Nigeria Security Threats

Data and information about security threats from Nigeria’s black market. Intelligence and security information collected from government agencies, news articles and other public data sources.

Fraud, corruption and black market smuggling of fuel leads to an estimated loss of $4 Billion a year in Nigeria, according to a legislative committee.

59 million liters of fuel is discharged from vessels across the country, yet only 35 million liters are consumed, leading to 24 million liters being smuggled out of the country.

Source:  James Jukwey, “Nigeria investigates $4 billion fuel subsidy fraud,” Reuters, January 19, 2012.

According to Transparency International, civil servants and government workers in Nigeria accepted $3.2 Billion (450 Billion Naira) in bribes during during the 2010/2011 fiscal year.

(More political corruption examples.)

Source: Isaac Audu, “Civil Servants Took N450 Billion Bribe in 2010, Says TI,”, December 28, 2011.

In 2011, the rate of counterfeit Nokia phones in Nigeria was reported to be 4 percent.

Source: Zakariyya Adaramola, “Counterfeit Phones Reduce to Four Percent in the Country – Nokia,” All Africa, November 14, 2011.


In the first 9 months of 2011, authorities in Malaysia arrested 601 foreign nationals for drug smuggling activities within the country. Citizens from Iran and Nigeria were the countries where most of the citizens who were arrested came from.

In the same time period of 2010, authorities arrested 382 drug smugglers in Malaysia.

Source: Julia Yeow, “Drug Trafficking Arrests Nearly Double in Malaysia,” Jakarta Globe, September 27, 2011.

Unwanted babies are reported to be sold for $4,520 to $6,450 (750,000 to 1 Million Nigerian Naira) to brokers in Nigeria. Many of the women who sell their babies hide their pregnancy from their husbands.

Source: Ishola Balogun, “Baby factories: How pregnancies, deliveries are framed,” Vanguard, September 2, 2011.

According to the United Nations Interregional Crime and Justice Research Institute, there are over 10,000 women from Nigeria who were trafficked to Italy to work as prostitutes.

(Additional prostitution statistics.)

Source: Juliana Ruhfus, “The Nigerian Connection,” Al Jazeera, August 11, 2011.

Up to 10 children are sold each day to traffickers in Nigeria, according to the United Nations.

Depending on the sex of the baby, babies are sold for up to $6,400.

(Latest statistics about human trafficking.)

Source: David Smith, “Nigerian ‘baby farm’ raided – 32 pregnant girls rescued,” Guardian, June 2, 2011.

Oil company Shell reported losing 22,310 barrels of oil from 112 incidents of oil smuggling theft and sabotage in 2010.

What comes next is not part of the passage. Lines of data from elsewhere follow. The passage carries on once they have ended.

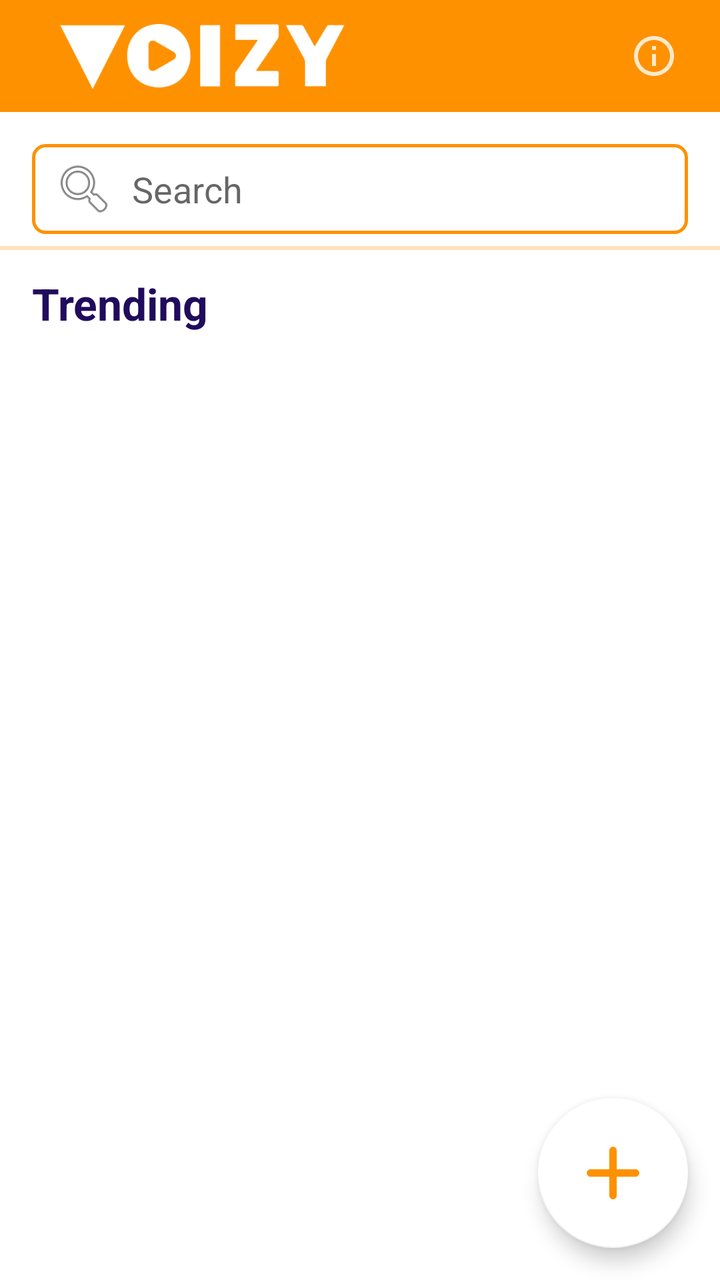
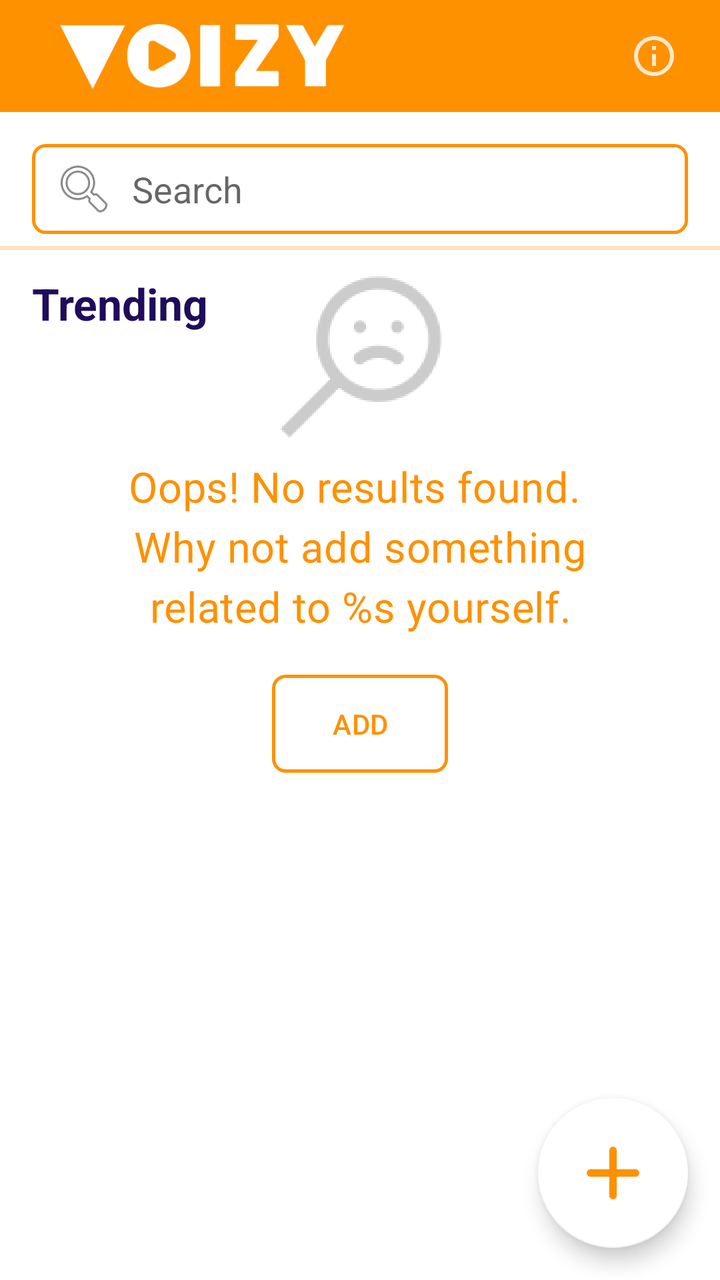

Compare the two renders of this Android layout. The source of the first and the diff that turns it into the second are given below.
<!-- AndroidManifest.xml: application theme VoizyTheme.Launcher -->
<!-- res/layout/library_fragment.xml -->
<?xml version="1.0" encoding="utf-8"?>
<androidx.constraintlayout.widget.ConstraintLayout xmlns:app="http://schemas.android.com/apk/res-auto"
    xmlns:android="http://schemas.android.com/apk/res/android"
    android:layout_width="match_parent"
    android:layout_height="match_parent"
    xmlns:tools="http://schemas.android.com/tools"
    android:background="@android:color/white">

    <com.google.android.material.appbar.AppBarLayout
        android:id="@+id/app_bar_layout"
        android:layout_height="?android:attr/actionBarSize"
        android:layout_width="match_parent"
        app:layout_constraintTop_toTopOf="parent">

        <android.widget.Toolbar
            android:id="@+id/toolbar"
            android:theme="@style/VoizyAppBarTheme"
            android:layout_width="match_parent"
            android:layout_height="match_parent"
            android:elevation="4dp">

            <ImageView
                android:layout_width="142.5dp"
                android:layout_height="32.5dp"
                android:layout_marginStart="30dp"
                android:layout_marginTop="12dp"
                android:layout_marginBottom="11.5dp"
                android:src="@drawable/voizy_logo" />

            <ImageButton
                android:id="@+id/btn_privacy_policy"
                android:layout_width="50dp"
                android:layout_height="50dp"
                android:layout_marginEnd="8dp"
                android:layout_gravity="end"
                android:src="@drawable/info_white"
                android:background="@android:color/transparent" />

        </android.widget.Toolbar>

    </com.google.android.material.appbar.AppBarLayout>

    <EditText
        android:id="@+id/et_search"
        android:layout_width="0dp"
        android:layout_height="45dp"
        android:layout_marginTop="16dp"
        android:layout_marginStart="16dp"
        android:layout_marginEnd="16dp"
        app:layout_constraintStart_toStartOf="parent"
        app:layout_constraintTop_toBottomOf="@id/app_bar_layout"
        app:layout_constraintEnd_toEndOf="parent"
        android:drawablePadding="8dp"
        android:foregroundTintMode="@android:color/white"
        android:drawableLeft="@android:drawable/ic_menu_search"
        android:paddingStart="10dp"
        android:hint="Search"
        android:background="@drawable/border_background" />

    <ProgressBar
        android:id="@+id/progress_initial_loader"
        style="?android:attr/progressBarStyleHorizontal"
        android:layout_width="match_parent"
        android:layout_height="10dp"
        android:layout_marginTop="2dp"
        android:indeterminate="true"
        android:progressBackgroundTint="@android:color/transparent"
        android:progressTint="@color/voizy_orange"
        app:layout_constraintTop_toBottomOf="@+id/et_search"
        tools:layout_editor_absoluteX="16dp" />

    <TextView
        android:id="@+id/tv_library_headline"
        android:layout_width="wrap_content"
        android:layout_height="wrap_content"
        android:layout_marginStart="16dp"
        android:layout_marginTop="8dp"
        android:layout_marginBottom="8dp"
        app:layout_constraintStart_toStartOf="parent"
        app:layout_constraintTop_toBottomOf="@+id/progress_initial_loader"
        android:textStyle="bold"
        android:textSize="22sp"
        android:textColor="@color/voizy_purple"
        android:text="@string/trending" />

    <androidx.recyclerview.widget.RecyclerView
        android:id="@+id/rv_voizy_list"
        android:layout_width="match_parent"
        android:layout_height="0dp"
        app:layout_constraintTop_toBottomOf="@+id/tv_library_headline"
        android:layout_marginBottom="8dp"
        android:layout_marginTop="8dp"
        app:layout_constraintBottom_toBottomOf="parent" />

    <RelativeLayout
        android:id="@+id/layout_no_results"
        android:layout_width="wrap_content"
        android:layout_height="wrap_content"
        app:layout_constraintBottom_toBottomOf="parent"
        app:layout_constraintEnd_toEndOf="@+id/rv_voizy_list"
        app:layout_constraintStart_toStartOf="@+id/rv_voizy_list"
        app:layout_constraintTop_toBottomOf="@+id/progress_initial_loader"
        app:layout_constraintVertical_bias="0.05"
        android:visibility="gone">

        <ImageView
            android:id="@+id/iv_no_results"
            android:layout_width="wrap_content"
            android:layout_height="wrap_content"
            android:layout_centerHorizontal="true"
            android:src="@drawable/no_results" />

        <TextView
            android:id="@+id/tv_no_results_info"
            android:layout_width="wrap_content"
            android:layout_height="wrap_content"
            android:text="@string/info_no_results"
            android:layout_below="@+id/iv_no_results"
            android:letterSpacing="0.01"
            android:lineSpacingExtra="5.5sp"
            android:textSize="23sp"
            android:textColor="@color/voizy_orange" />

        <Button
            android:id="@+id/btn_no_results_create"
            style="@style/VoizyTheme.BorderButton"
            android:layout_width="wrap_content"
            android:layout_height="wrap_content"
            android:layout_below="@+id/tv_no_results_info"
            android:layout_marginTop="20dp"
            android:layout_centerHorizontal="true"
            android:letterSpacing="0.01"
            android:lineSpacingExtra="5.5sp"
            android:text="@string/add"
            android:textColor="@color/voizy_orange" />

    </RelativeLayout>

    <com.google.android.material.floatingactionbutton.FloatingActionButton
        android:id="@+id/fab_create_voizy"
        style="@style/VoizyFloatingButtonStyle"
        android:layout_width="wrap_content"
        android:layout_height="wrap_content"
        android:src="@drawable/round_add_black_48"
        app:fabCustomSize="@dimen/fab_size_big"
        app:layout_constraintBottom_toBottomOf="parent"
        app:layout_constraintEnd_toEndOf="parent"
        app:maxImageSize="@dimen/fab_src_size_big"
        android:visibility="visible" />

</androidx.constraintlayout.widget.ConstraintLayout>
<!-- resources referenced by this layout -->
<resources>
  <color name="voizy_orange">#FE9100</color>
  <color name="voizy_purple">#200B5D</color>
  <dimen name="fab_size_big">75dp</dimen>
  <dimen name="fab_src_size_big">45dp</dimen>
  <!-- drawable border_background (drawable) -->
  <layer-list xmlns:android="http://schemas.android.com/apk/res/android">
      <item>
          <shape>
              <corners android:radius="6dp"/>
              <solid android:color="@android:color/transparent"/>
              <stroke
                  android:width="1.5dp"
                  android:color="@color/voizy_orange"/>
          </shape>
      </item>
  </layer-list>
  <!-- drawable info_white (drawable-anydpi) -->
  <vector xmlns:android="http://schemas.android.com/apk/res/android"
      android:width="24dp"
      android:height="24dp"
      android:viewportWidth="24"
      android:viewportHeight="24"
      android:tint="#FFFFFF"
      android:alpha="0.8">
      <path
          android:fillColor="#FF000000"
          android:pathData="M11,17h2v-6h-2v6zM12,2C6.48,2 2,6.48 2,12s4.48,10 10,10 10,-4.48 10,-10S17.52,2 12,2zM12,20c-4.41,0 -8,-3.59 -8,-8s3.59,-8 8,-8 8,3.59 8,8 -3.59,8 -8,8zM11,9h2L13,7h-2v2z"/>
  </vector>
  <!-- drawable no_results: png bitmap (drawable-hdpi, 6188 bytes) -->
  <!-- drawable round_add_black_48: png bitmap (drawable-hdpi, 219 bytes) -->
  <!-- drawable voizy_logo: png bitmap (drawable-hdpi, 5680 bytes) -->
  <string name="add">"Add"</string>
  <string name="info_no_results">"Oops! No results found. \n Why not add it yourself"</string>
  <string name="trending">"Trending"</string>
  <style name="VoizyAppBarTheme" parent="@style/Widget.AppCompat.ActionBar">
          <item name="android:background">@color/voizy_orange</item>
          <item name="android:icon">@drawable/splash_screen_image</item>
      </style>
  <style name="VoizyFloatingButtonStyle" parent="Widget.Design.FloatingActionButton">
          <item name="android:layout_margin">@dimen/fab_margin</item>
          <item name="android:scaleType">center</item>
          <item name="android:tint">@color/voizy_orange</item>
          <item name="backgroundTint">@android:color/white</item>
      </style>
  <style name="VoizyTheme.BorderButton" parent="android:Widget.Material.Button.Borderless">
          <item name="android:background">@drawable/voizy_button_ripples</item>
          <item name="android:textColor">@color/voizy_orange</item>
          <item name="android:foreground">?attr/selectableItemBackground</item>
          <item name="android:padding">15dp</item>
      </style>
  <style name="VoizyTheme.Launcher" parent="VoizyTheme">
          <item name="android:windowBackground">@drawable/splash_screen_drawable</item>
          <item name="android:windowTranslucentStatus">true</item>
          <item name="android:windowTranslucentNavigation">true</item>
      </style>
  <!-- drawable splash_screen_image: png bitmap (drawable, 5870 bytes) -->
  <dimen name="fab_margin">16dp</dimen>
  <!-- drawable voizy_button_ripples (drawable) -->
  <?xml version="1.0" encoding="utf-8"?>
  <ripple xmlns:android="http://schemas.android.com/apk/res/android"
      android:color="@color/voizy_orange">
      <item android:drawable="@drawable/border_background" />
  </ripple>
  <style name="VoizyTheme" parent="@style/Theme.AppCompat.Light.DarkActionBar">
          
          <item name="colorPrimary">@android:color/white</item>
          <item name="colorPrimaryDark">@android:color/white</item>
          <item name="colorAccent">@color/voizy_orange</item>
          <item name="android:statusBarColor">@color/voizy_orange</item>
          <item name="actionBarStyle">@style/VoizyAppBarTheme</item>
      </style>
  <!-- drawable splash_screen_drawable (drawable) -->
  <?xml version="1.0" encoding="utf-8"?>
  <layer-list xmlns:android="http://schemas.android.com/apk/res/android"
      android:opacity="opaque">
  
      <item android:drawable="@color/voizy_orange"/>
  
      <item>
          <bitmap
              android:src="@drawable/splash_screen_image"
              android:gravity="center"/>
      </item>
  
  </layer-list>
</resources>

<!-- the commit's change to res/layout/library_fragment.xml (unified diff, before → after) -->
@@ -96,30 +96,35 @@
         android:id="@+id/layout_no_results"
         android:layout_width="wrap_content"
         android:layout_height="wrap_content"
+        android:visibility="visible"
         app:layout_constraintBottom_toBottomOf="parent"
         app:layout_constraintEnd_toEndOf="@+id/rv_voizy_list"
         app:layout_constraintStart_toStartOf="@+id/rv_voizy_list"
         app:layout_constraintTop_toBottomOf="@+id/progress_initial_loader"
-        app:layout_constraintVertical_bias="0.05"
-        android:visibility="gone">
+        app:layout_constraintVertical_bias="0.0">
 
         <ImageView
             android:id="@+id/iv_no_results"
-            android:layout_width="wrap_content"
-            android:layout_height="wrap_content"
+            android:layout_width="100dp"
+            android:layout_height="100dp"
+            android:layout_alignParentTop="true"
             android:layout_centerHorizontal="true"
+            android:layout_marginTop="0dp"
             android:src="@drawable/no_results" />
 
         <TextView
             android:id="@+id/tv_no_results_info"
             android:layout_width="wrap_content"
             android:layout_height="wrap_content"
-            android:text="@string/info_no_results"
             android:layout_below="@+id/iv_no_results"
+            android:layout_marginStart="50dp"
+            android:layout_marginEnd="50dp"
+            android:gravity="center_horizontal"
             android:letterSpacing="0.01"
             android:lineSpacingExtra="5.5sp"
-            android:textSize="23sp"
-            android:textColor="@color/voizy_orange" />
+            android:text="@string/info_no_results"
+            android:textColor="@color/voizy_orange"
+            android:textSize="21sp" />
 
         <Button
             android:id="@+id/btn_no_results_create"
@@ -127,8 +132,8 @@
             android:layout_width="wrap_content"
             android:layout_height="wrap_content"
             android:layout_below="@+id/tv_no_results_info"
+            android:layout_centerHorizontal="true"
             android:layout_marginTop="20dp"
-            android:layout_centerHorizontal="true"
             android:letterSpacing="0.01"
             android:lineSpacingExtra="5.5sp"
             android:text="@string/add"
<!-- resource entries referenced after the edit -->
@@ -32,7 +32,7 @@
   <!-- drawable round_add_black_48: png bitmap (drawable-hdpi, 219 bytes) -->
   <!-- drawable voizy_logo: png bitmap (drawable-hdpi, 5680 bytes) -->
   <string name="add">"Add"</string>
-  <string name="info_no_results">"Oops! No results found. \n Why not add it yourself"</string>
+  <string name="info_no_results">"Oops! No results found. \nWhy not add something related to %s yourself."</string>
   <string name="trending">"Trending"</string>
   <style name="VoizyAppBarTheme" parent="@style/Widget.AppCompat.ActionBar">
           <item name="android:background">@color/voizy_orange</item>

187 people were arrested by security agents who were invovled in oil smuggling activities. 28 barges, 20 tankers, 15 vehicles and 38 other boats that were invovled in the smuggling of oil was also seized by authorities in 2010.

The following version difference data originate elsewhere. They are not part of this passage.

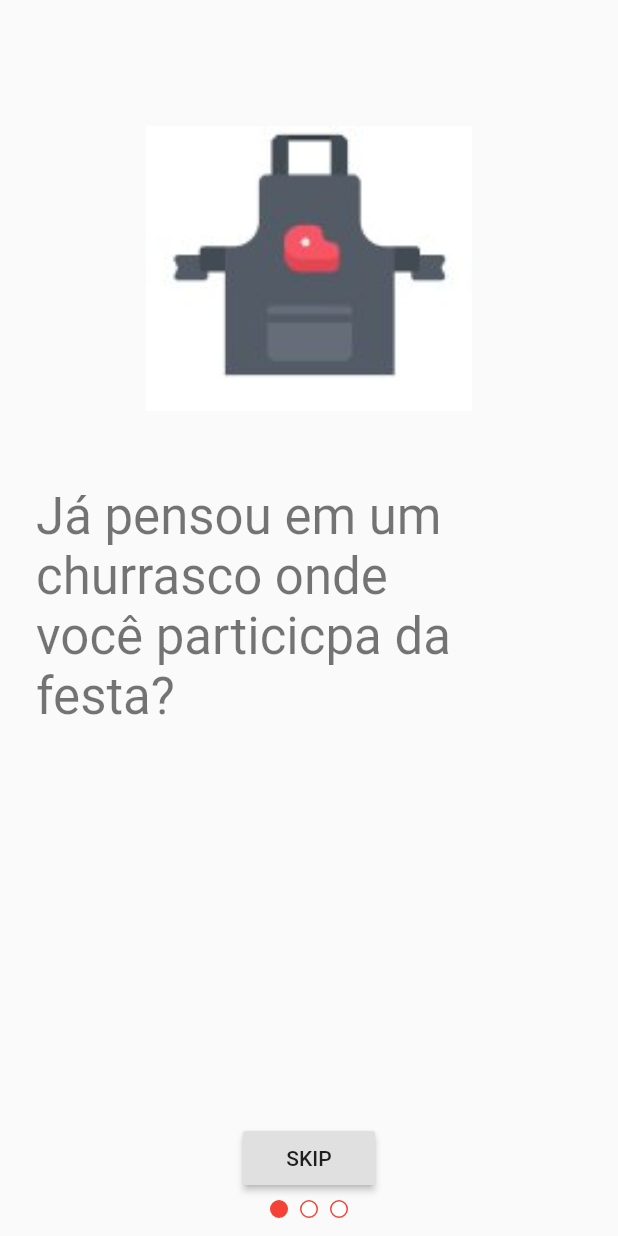
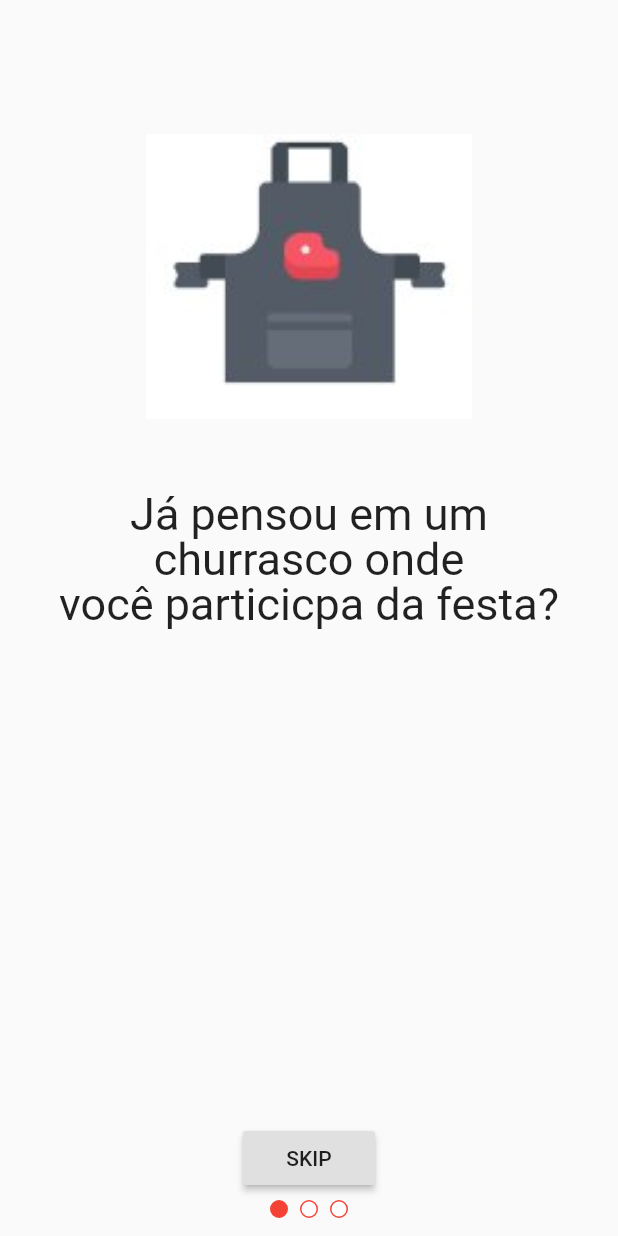
Before and after one commit to SmartMeat-UnB/smartmeat, a Flutter app: the screen it shows after launch, on a phone screen of 412 x 824 dp. Run offline on Flutter 3.47's test engine with Material 2 defaults, Android fonts, the phone set to English and light mode, and no system bars; our stand-ins replace image_cropper, image_picker.

Commit message:
Finalizando conteudo das telas

```diff
--- a/lib/screens/intro.dart
+++ b/lib/screens/intro.dart
@@ -83,14 +83,15 @@ class ChoiceCard extends StatelessWidget {
           mainAxisSize: MainAxisSize.max,
           crossAxisAlignment: CrossAxisAlignment.center,
           children: <Widget>[
-            SizedBox(height: 60,),
+            SizedBox(height: 65,),
             Image.asset(
                           choice.imageFile,
                           fit: BoxFit.cover,
                           height: 190.0,
                         ),
             SizedBox(height: 50,),
-            Text(choice.text, style: textStyle),
+
+            Text(choice.text, style: TextStyle(height: 1, fontSize: 30), textAlign: TextAlign.center,),
           ],
         ),
       );
```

Source: AFP, “27,580 barrels of Shell oil spilt in Nigeria in 2010,” Google News, May 27, 2011.

600,000 barrels of oil is being loss in Nigeria each year, according to the Maritime Industry Advocacy Initiative.

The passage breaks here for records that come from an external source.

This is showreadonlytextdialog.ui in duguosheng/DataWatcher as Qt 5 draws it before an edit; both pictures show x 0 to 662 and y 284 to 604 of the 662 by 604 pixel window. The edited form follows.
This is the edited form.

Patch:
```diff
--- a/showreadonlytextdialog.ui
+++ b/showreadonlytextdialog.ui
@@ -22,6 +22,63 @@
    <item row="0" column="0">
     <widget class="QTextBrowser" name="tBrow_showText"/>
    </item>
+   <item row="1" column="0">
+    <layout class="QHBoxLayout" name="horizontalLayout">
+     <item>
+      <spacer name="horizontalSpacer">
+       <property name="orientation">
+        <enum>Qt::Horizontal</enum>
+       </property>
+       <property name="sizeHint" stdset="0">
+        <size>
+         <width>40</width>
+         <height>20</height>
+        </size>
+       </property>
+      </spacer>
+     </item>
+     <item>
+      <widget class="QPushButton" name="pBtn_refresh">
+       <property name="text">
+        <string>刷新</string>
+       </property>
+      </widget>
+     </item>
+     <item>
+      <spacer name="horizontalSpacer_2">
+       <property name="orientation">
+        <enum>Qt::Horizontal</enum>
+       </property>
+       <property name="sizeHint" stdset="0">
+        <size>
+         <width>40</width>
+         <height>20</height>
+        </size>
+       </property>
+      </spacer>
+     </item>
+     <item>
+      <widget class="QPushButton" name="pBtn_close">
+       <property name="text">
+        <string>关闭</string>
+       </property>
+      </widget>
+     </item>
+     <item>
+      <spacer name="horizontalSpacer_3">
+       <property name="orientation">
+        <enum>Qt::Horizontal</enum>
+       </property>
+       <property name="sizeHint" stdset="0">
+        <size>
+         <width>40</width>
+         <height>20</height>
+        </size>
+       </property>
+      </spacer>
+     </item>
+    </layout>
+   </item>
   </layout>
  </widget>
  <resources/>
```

Based 0n the value of oil on the day of the press report, the annual losses to oil smuggling to Nigeria is $24.64 Billion a year.

Source: Valerie Anofoochi, “N3.7tn lost yearly to illegal bunkering In Nigeria,” Daliy Times, May 20, 2011.

95 percent of all drug arrests in Nigeria in 2009 were for outgoing heroin and cocaine smuggling, according to the United Nations Office on Drug and Crime.

Source: Boco Edet, “Nigeria: 57 Percent of West African Drug Traffickers Are Locals -UNODC,”, March 3, 2011.